## WORK INSTRUCTION:
Each record should be given again exactly, and any picture in it left out.

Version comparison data
* * * * *
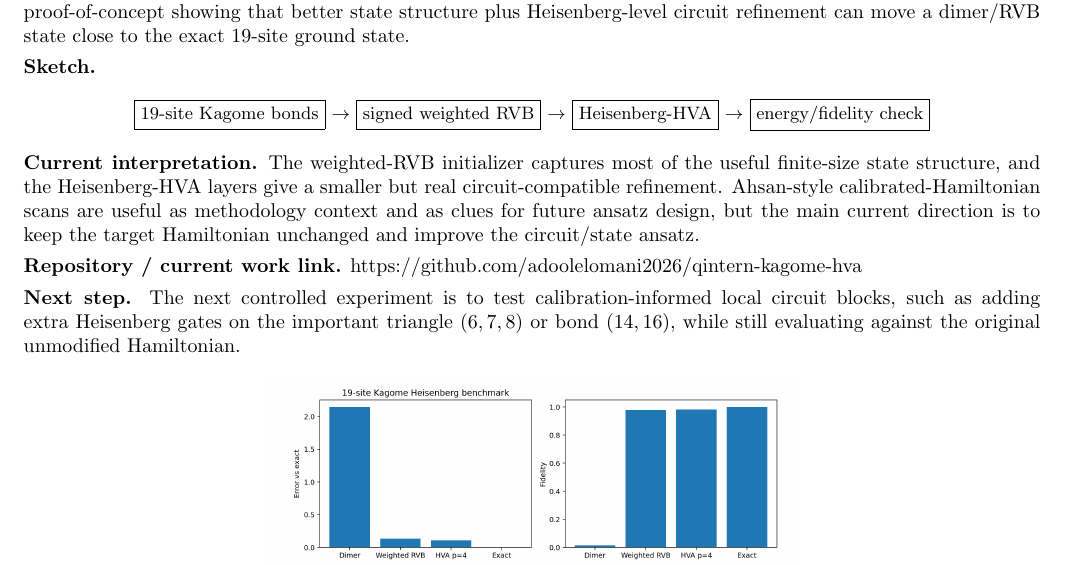
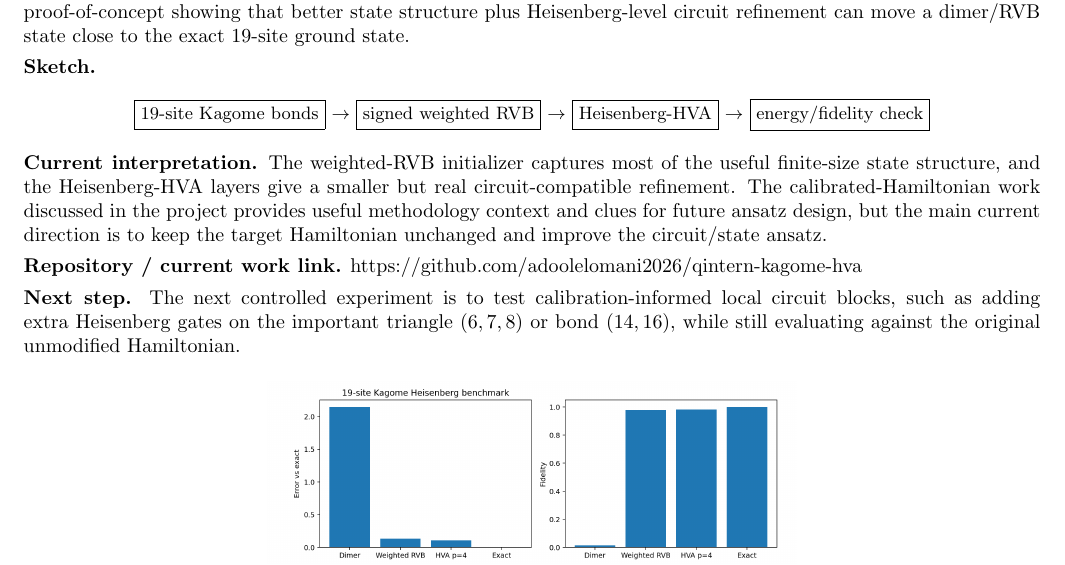
Before and after one commit to adoolelomani2026/qintern-kagome-hva, a LaTeX document (report/report_1_initial_report.tex): part of the page, cut so that both start at the same text. Compiled offline with pdfLaTeX.

Commit message:
Refine supervisor wording in initial report

```diff
--- a/report/report_1_initial_report.tex
+++ b/report/report_1_initial_report.tex
@@ -41,7 +41,7 @@ $\rightarrow$
 \end{center}
 
 \textbf{Current interpretation.}
-The weighted-RVB initializer captures most of the useful finite-size state structure, and the Heisenberg-HVA layers give a smaller but real circuit-compatible refinement. Ahsan-style calibrated-Hamiltonian scans are useful as methodology context and as clues for future ansatz design, but the main current direction is to keep the target Hamiltonian unchanged and improve the circuit/state ansatz.
+The weighted-RVB initializer captures most of the useful finite-size state structure, and the Heisenberg-HVA layers give a smaller but real circuit-compatible refinement. The calibrated-Hamiltonian work discussed in the project provides useful methodology context and clues for future ansatz design, but the main current direction is to keep the target Hamiltonian unchanged and improve the circuit/state ansatz.
 
 \textbf{Repository / current work link.}
 \href{https://github.com/adoolelomani2026/qintern-kagome-hva}{https://github.com/adoolelomani2026/qintern-kagome-hva}
```
Also changed, not shown: report/report_1_initial_report.pdf.
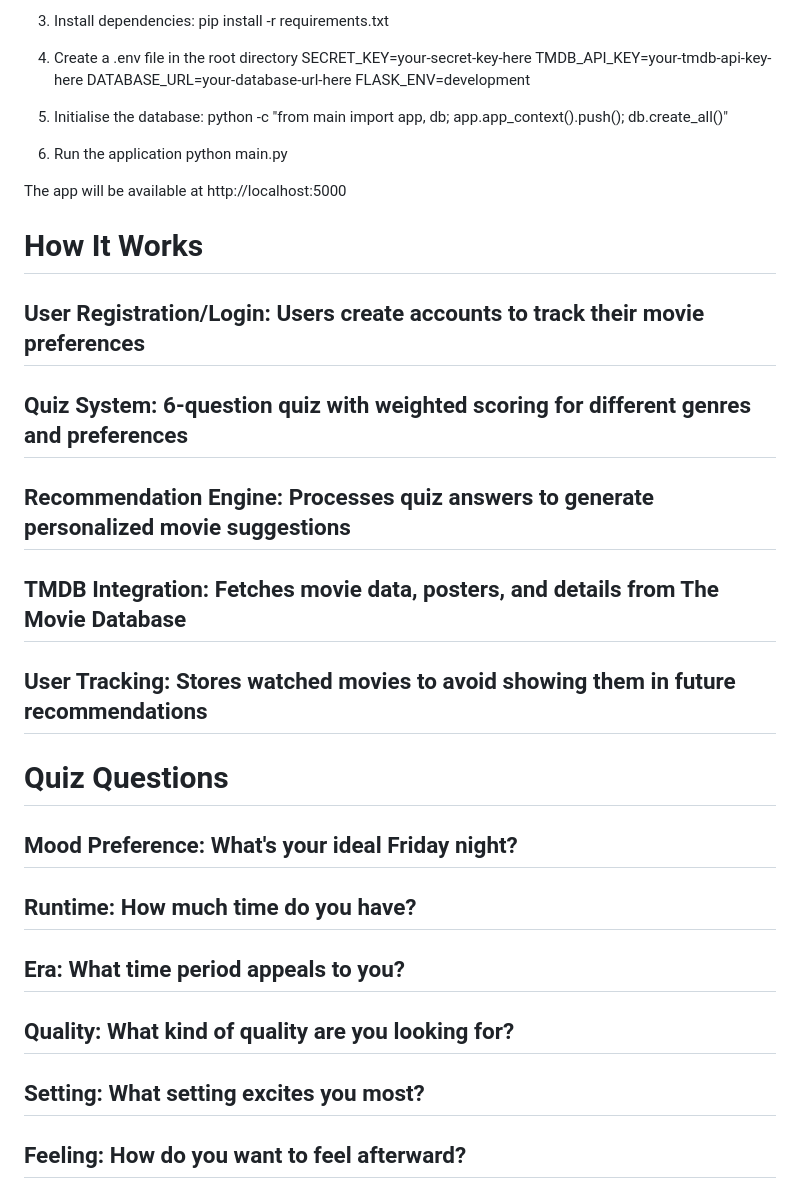
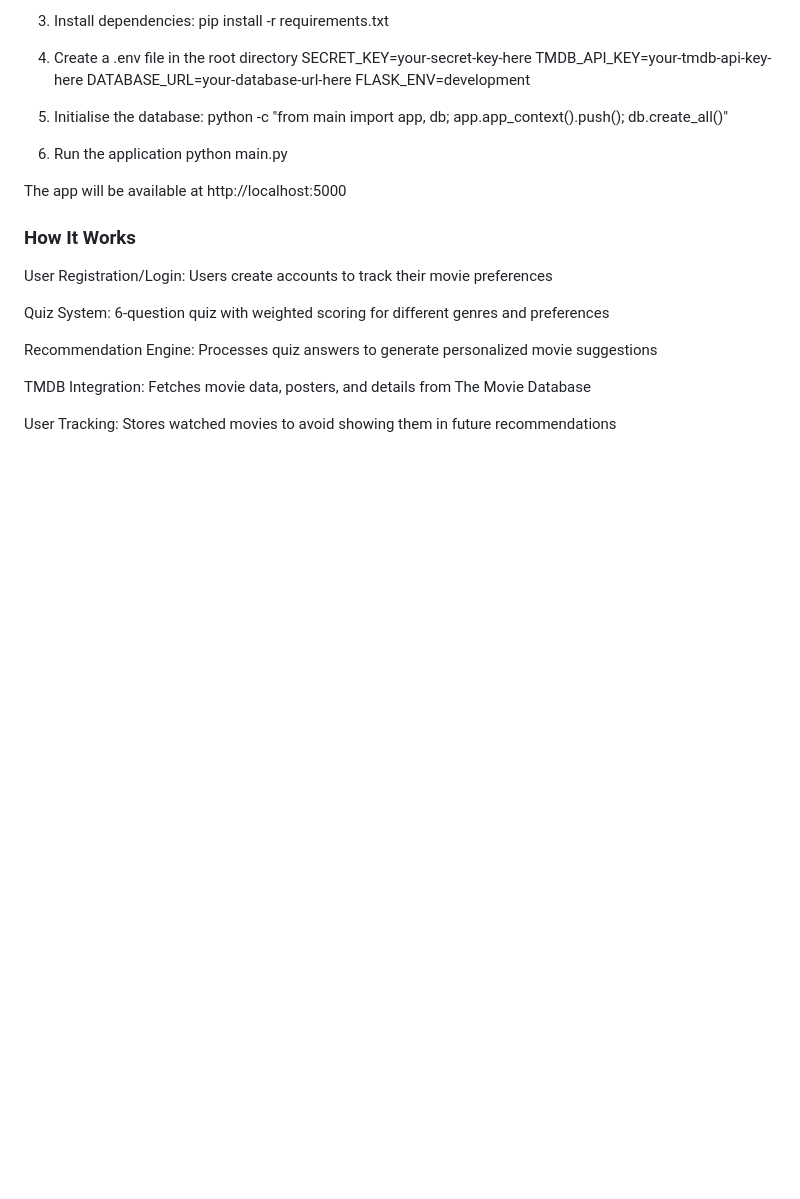
Before and after one commit to owen-mcnamara/movie_recommender, a Markdown page: README.md, the part around one of its changes. Rendered like a GitHub page; blank space fills up the shorter version.

```diff
--- a/README.md
+++ b/README.md
@@ -85,27 +85,13 @@ python main.py
 
 The app will be available at http://localhost:5000
 
-# How It Works
-## User Registration/Login: Users create accounts to track their movie preferences
+### How It Works
+User Registration/Login: Users create accounts to track their movie preferences
 
-## Quiz System: 6-question quiz with weighted scoring for different genres and preferences
+Quiz System: 6-question quiz with weighted scoring for different genres and preferences
 
-## Recommendation Engine: Processes quiz answers to generate personalized movie suggestions
+Recommendation Engine: Processes quiz answers to generate personalized movie suggestions
 
-## TMDB Integration: Fetches movie data, posters, and details from The Movie Database
+TMDB Integration: Fetches movie data, posters, and details from The Movie Database
 
-## User Tracking: Stores watched movies to avoid showing them in future recommendations
-
-# Quiz Questions
-
-## Mood Preference: What's your ideal Friday night?
-
-## Runtime: How much time do you have?
-
-## Era: What time period appeals to you?
-
-## Quality: What kind of quality are you looking for?
-
-## Setting: What setting excites you most?
-
-## Feeling: How do you want to feel afterward?
+User Tracking: Stores watched movies to avoid showing them in future recommendations
```
Also changed, not shown: other parts of README.md (+6 -6 lines).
* * * * *
## WRITTEN SOLUTION:
Before and after one commit to adoolelomani2026/qintern-kagome-hva, a LaTeX document (report/report_1_initial_report.tex): part of the page, cut so that both start at the same text. Compiled offline with pdfLaTeX.

Commit message:
Refine supervisor wording in initial report

```diff
--- a/report/report_1_initial_report.tex
+++ b/report/report_1_initial_report.tex
@@ -41,7 +41,7 @@ $\rightarrow$
 \end{center}
 
 \textbf{Current interpretation.}
-The weighted-RVB initializer captures most of the useful finite-size state structure, and the Heisenberg-HVA layers give a smaller but real circuit-compatible refinement. Ahsan-style calibrated-Hamiltonian scans are useful as methodology context and as clues for future ansatz design, but the main current direction is to keep the target Hamiltonian unchanged and improve the circuit/state ansatz.
+The weighted-RVB initializer captures most of the useful finite-size state structure, and the Heisenberg-HVA layers give a smaller but real circuit-compatible refinement. The calibrated-Hamiltonian work discussed in the project provides useful methodology context and clues for future ansatz design, but the main current direction is to keep the target Hamiltonian unchanged and improve the circuit/state ansatz.
 
 \textbf{Repository / current work link.}
 \href{https://github.com/adoolelomani2026/qintern-kagome-hva}{https://github.com/adoolelomani2026/qintern-kagome-hva}
```
Also changed, not shown: report/report_1_initial_report.pdf.
Before and after one commit to owen-mcnamara/movie_recommender, a Markdown page: README.md, the part around one of its changes. Rendered like a GitHub page; blank space fills up the shorter version.

```diff
--- a/README.md
+++ b/README.md
@@ -85,27 +85,13 @@ python main.py
 
 The app will be available at http://localhost:5000
 
-# How It Works
-## User Registration/Login: Users create accounts to track their movie preferences
+### How It Works
+User Registration/Login: Users create accounts to track their movie preferences
 
-## Quiz System: 6-question quiz with weighted scoring for different genres and preferences
+Quiz System: 6-question quiz with weighted scoring for different genres and preferences
 
-## Recommendation Engine: Processes quiz answers to generate personalized movie suggestions
+Recommendation Engine: Processes quiz answers to generate personalized movie suggestions
 
-## TMDB Integration: Fetches movie data, posters, and details from The Movie Database
+TMDB Integration: Fetches movie data, posters, and details from The Movie Database
 
-## User Tracking: Stores watched movies to avoid showing them in future recommendations
-
-# Quiz Questions
-
-## Mood Preference: What's your ideal Friday night?
-
-## Runtime: How much time do you have?
-
-## Era: What time period appeals to you?
-
-## Quality: What kind of quality are you looking for?
-
-## Setting: What setting excites you most?
-
-## Feeling: How do you want to feel afterward?
+User Tracking: Stores watched movies to avoid showing them in future recommendations
```
Also changed, not shown: other parts of README.md (+6 -6 lines).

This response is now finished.